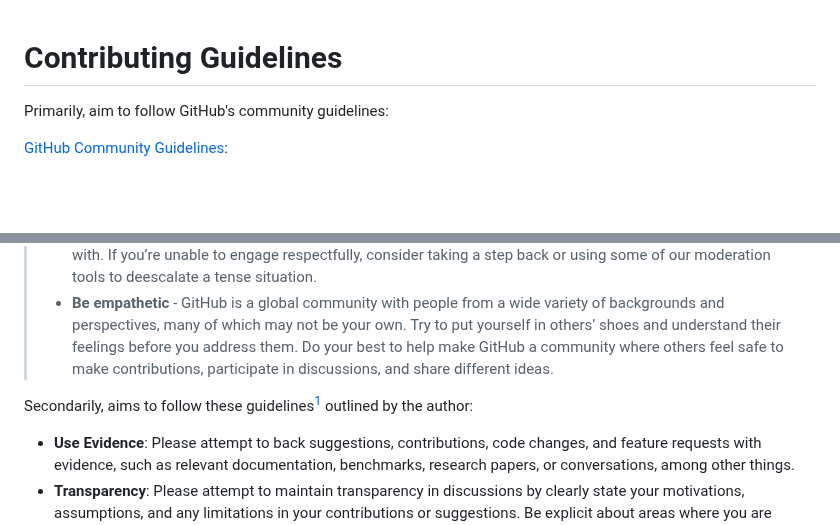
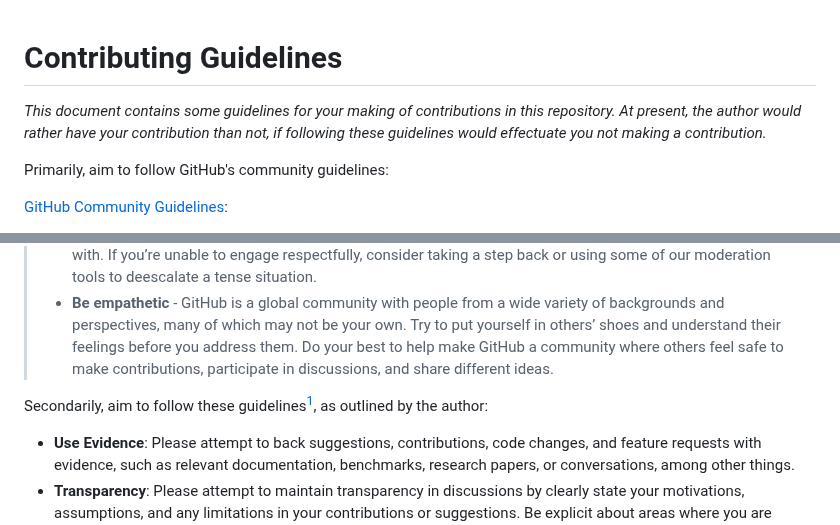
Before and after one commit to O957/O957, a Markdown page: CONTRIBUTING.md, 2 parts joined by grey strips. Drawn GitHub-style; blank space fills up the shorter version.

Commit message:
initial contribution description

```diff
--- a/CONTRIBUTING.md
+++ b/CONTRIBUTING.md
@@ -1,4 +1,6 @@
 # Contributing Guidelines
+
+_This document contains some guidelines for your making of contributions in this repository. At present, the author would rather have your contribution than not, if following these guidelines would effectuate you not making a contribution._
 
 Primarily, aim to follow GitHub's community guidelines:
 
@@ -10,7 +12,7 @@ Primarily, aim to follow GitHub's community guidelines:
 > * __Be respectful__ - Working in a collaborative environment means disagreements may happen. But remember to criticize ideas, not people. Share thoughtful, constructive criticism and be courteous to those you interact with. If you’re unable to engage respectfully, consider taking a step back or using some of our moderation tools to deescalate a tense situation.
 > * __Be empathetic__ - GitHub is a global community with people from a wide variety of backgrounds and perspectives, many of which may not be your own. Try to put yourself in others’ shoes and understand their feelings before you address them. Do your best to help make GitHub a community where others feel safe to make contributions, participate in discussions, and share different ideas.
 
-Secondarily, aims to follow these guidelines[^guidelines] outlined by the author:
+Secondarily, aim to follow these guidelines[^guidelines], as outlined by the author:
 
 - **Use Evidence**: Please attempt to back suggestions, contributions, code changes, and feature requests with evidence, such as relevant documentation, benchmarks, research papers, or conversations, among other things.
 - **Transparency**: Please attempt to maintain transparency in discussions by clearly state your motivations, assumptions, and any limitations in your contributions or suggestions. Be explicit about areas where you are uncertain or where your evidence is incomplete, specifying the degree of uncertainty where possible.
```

================================

Directions for this task: What lines above contain the word "Secondarily"? Return each such line.

Written solution:
-Secondarily, aims to follow these guidelines[^guidelines] outlined by the author:
+Secondarily, aim to follow these guidelines[^guidelines], as outlined by the author:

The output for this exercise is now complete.